Here's an example of how to do your calculation:
You have a solution containing 5mL of an unknown concentration of H2SO4. To figure out the concentration, you add 0.1M NaOH until the solution is fully neutralized. You find that it takes 15.8mL of your NaOH solution to neutralize the H2SO4. How many moles of H2SO4 were in your unknown solution?
To find the number of moles of NaOH we used, we recall the definition of molarity. Molarity (M) = moles/L. Therefore, to find the number of moles of NaOH in 15.8mL of 0.1M solution of NaOH, we multiply the concentration by the volume:
0.1 moles/L * 0.0158L = 0.00158 moles
So, in our reaction we used 0.00158 moles of NaOH. Now, the reaction which you track is the following:
2NaOH + H2SO4 --> 2H2O + Na2SO4

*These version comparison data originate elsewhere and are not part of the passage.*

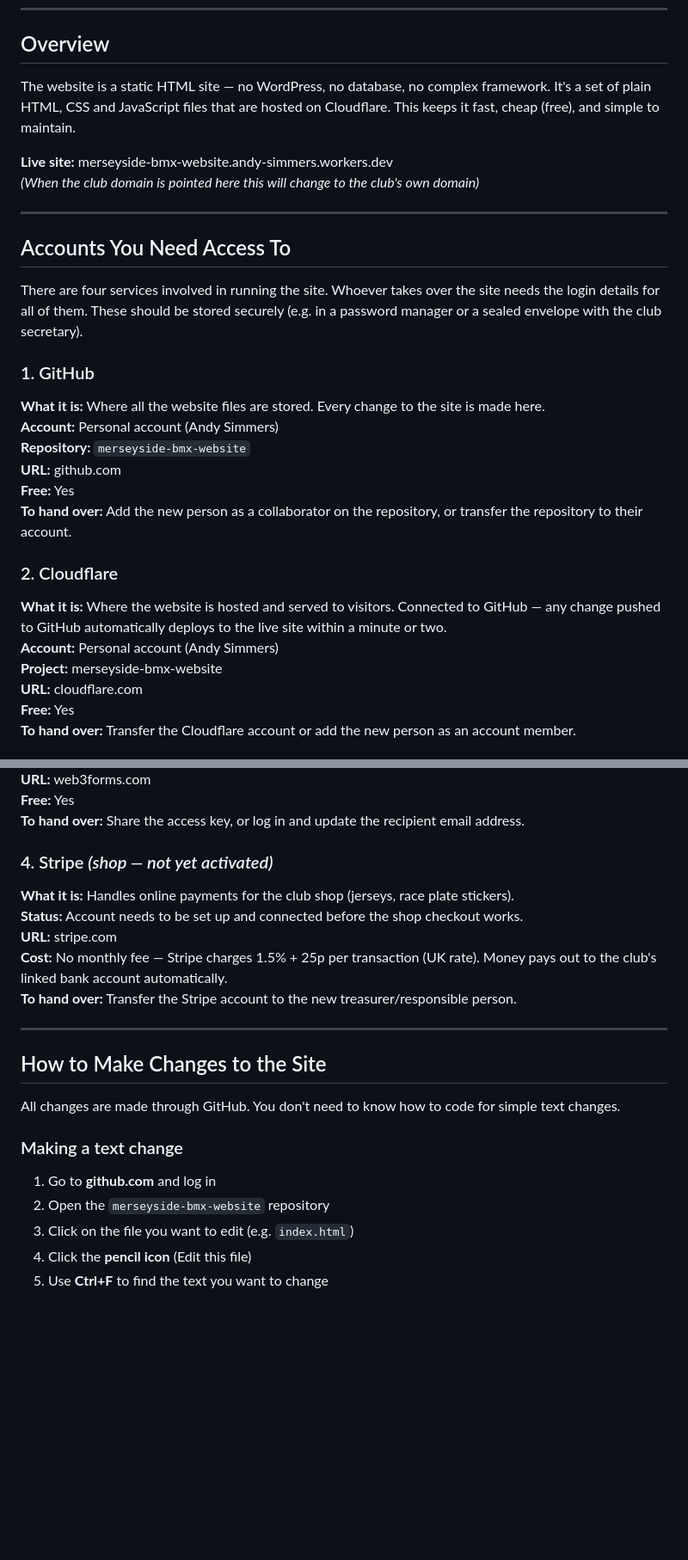
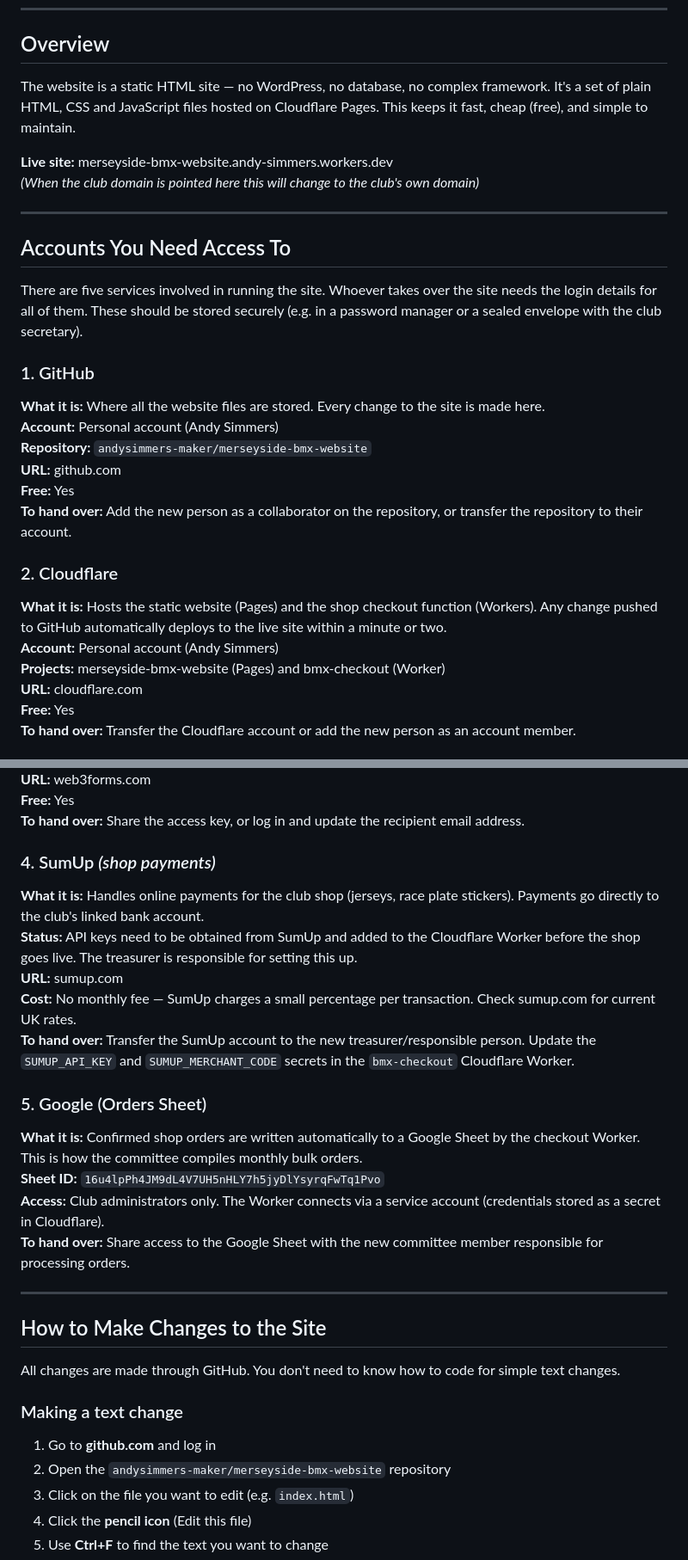
Before and after one commit to andysimmers-maker/merseyside-bmx-website, a Markdown page: README.md, 2 parts joined by grey strips. Shown at 86% size. GitHub-like rendering; blank space fills up the shorter version.

```diff
--- a/README.md
+++ b/README.md
@@ -6,7 +6,7 @@ This document explains everything about the club website: how it was built, wher
 
 ## Overview
 
-The website is a static HTML site — no WordPress, no database, no complex framework. It's a set of plain HTML, CSS and JavaScript files that are hosted on Cloudflare. This keeps it fast, cheap (free), and simple to maintain.
+The website is a static HTML site — no WordPress, no database, no complex framework. It's a set of plain HTML, CSS and JavaScript files hosted on Cloudflare Pages. This keeps it fast, cheap (free), and simple to maintain.
 
 **Live site:** merseyside-bmx-website.andy-simmers.workers.dev
 *(When the club domain is pointed here this will change to the club's own domain)*
@@ -15,20 +15,20 @@ The website is a static HTML site — no WordPress, no database, no complex fram
 
 ## Accounts You Need Access To
 
-There are four services involved in running the site. Whoever takes over the site needs the login details for all of them. These should be stored securely (e.g. in a password manager or a sealed envelope with the club secretary).
+There are five services involved in running the site. Whoever takes over the site needs the login details for all of them. These should be stored securely (e.g. in a password manager or a sealed envelope with the club secretary).
 
 ### 1. GitHub
 **What it is:** Where all the website files are stored. Every change to the site is made here.
 **Account:** Personal account (Andy Simmers)
-**Repository:** `merseyside-bmx-website`
+**Repository:** `andysimmers-maker/merseyside-bmx-website`
 **URL:** github.com
 **Free:** Yes
 **To hand over:** Add the new person as a collaborator on the repository, or transfer the repository to their account.
 
 ### 2. Cloudflare
-**What it is:** Where the website is hosted and served to visitors. Connected to GitHub — any change pushed to GitHub automatically deploys to the live site within a minute or two.
+**What it is:** Hosts the static website (Pages) and the shop checkout function (Workers). Any change pushed to GitHub automatically deploys to the live site within a minute or two.
 **Account:** Personal account (Andy Simmers)
-**Project:** merseyside-bmx-website
+**Projects:** merseyside-bmx-website (Pages) and bmx-checkout (Worker)
 **URL:** cloudflare.com
 **Free:** Yes
 **To hand over:** Transfer the Cloudflare account or add the new person as an account member.
@@ -41,12 +41,18 @@ There are four services involved in running the site. Whoever takes over the sit
 **Free:** Yes
 **To hand over:** Share the access key, or log in and update the recipient email address.
 
-### 4. Stripe *(shop — not yet activated)*
-**What it is:** Handles online payments for the club shop (jerseys, race plate stickers).
-**Status:** Account needs to be set up and connected before the shop checkout works.
-**URL:** stripe.com
-**Cost:** No monthly fee — Stripe charges 1.5% + 25p per transaction (UK rate). Money pays out to the club's linked bank account automatically.
-**To hand over:** Transfer the Stripe account to the new treasurer/responsible person.
+### 4. SumUp *(shop payments)*
+**What it is:** Handles online payments for the club shop (jerseys, race plate stickers). Payments go directly to the club's linked bank account.
+**Status:** API keys need to be obtained from SumUp and added to the Cloudflare Worker before the shop goes live. The treasurer is responsible for setting this up.
+**URL:** sumup.com
+**Cost:** No monthly fee — SumUp charges a small percentage per transaction. Check sumup.com for current UK rates.
+**To hand over:** Transfer the SumUp account to the new treasurer/responsible person. Update the `SUMUP_API_KEY` and `SUMUP_MERCHANT_CODE` secrets in the `bmx-checkout` Cloudflare Worker.
+
+### 5. Google (Orders Sheet)
+**What it is:** Confirmed shop orders are written automatically to a Google Sheet by the checkout Worker. This is how the committee compiles monthly bulk orders.
+**Sheet ID:** `16u4lpPh4JM9dL4V7UH5nHLY7h5jyDlYsyrqFwTq1Pvo`
+**Access:** Club administrators only. The Worker connects via a service account (credentials stored as a secret in Cloudflare).
+**To hand over:** Share access to the Google Sheet with the new committee member responsible for processing orders.
 
 ---
 
@@ -56,7 +62,7 @@ All changes are made through GitHub. You don't need to know how to code for simp
 
 ### Making a text change
 1. Go to **github.com** and log in
-2. Open the `merseyside-bmx-website` repository
+2. Open the `andysimmers-maker/merseyside-bmx-website` repository
 3. Click on the file you want to edit (e.g. `index.html`)
 4. Click the **pencil icon** (Edit this file)
 5. Use **Ctrl+F** to find the text you want to change
```
Also changed, not shown: other parts of README.md (+58 -46 lines).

From the balanced chemical reaction, we see that NaOH and H2SO4 react at a 2:1 ratio. Therefore, when the reaction is complete, the number of moles of NaOH reacted = (1/2) * the number of moles of H2SO4 reacted. So, we must have started with (1/2)* 0.00158 = 0.00079 moles of H2SO4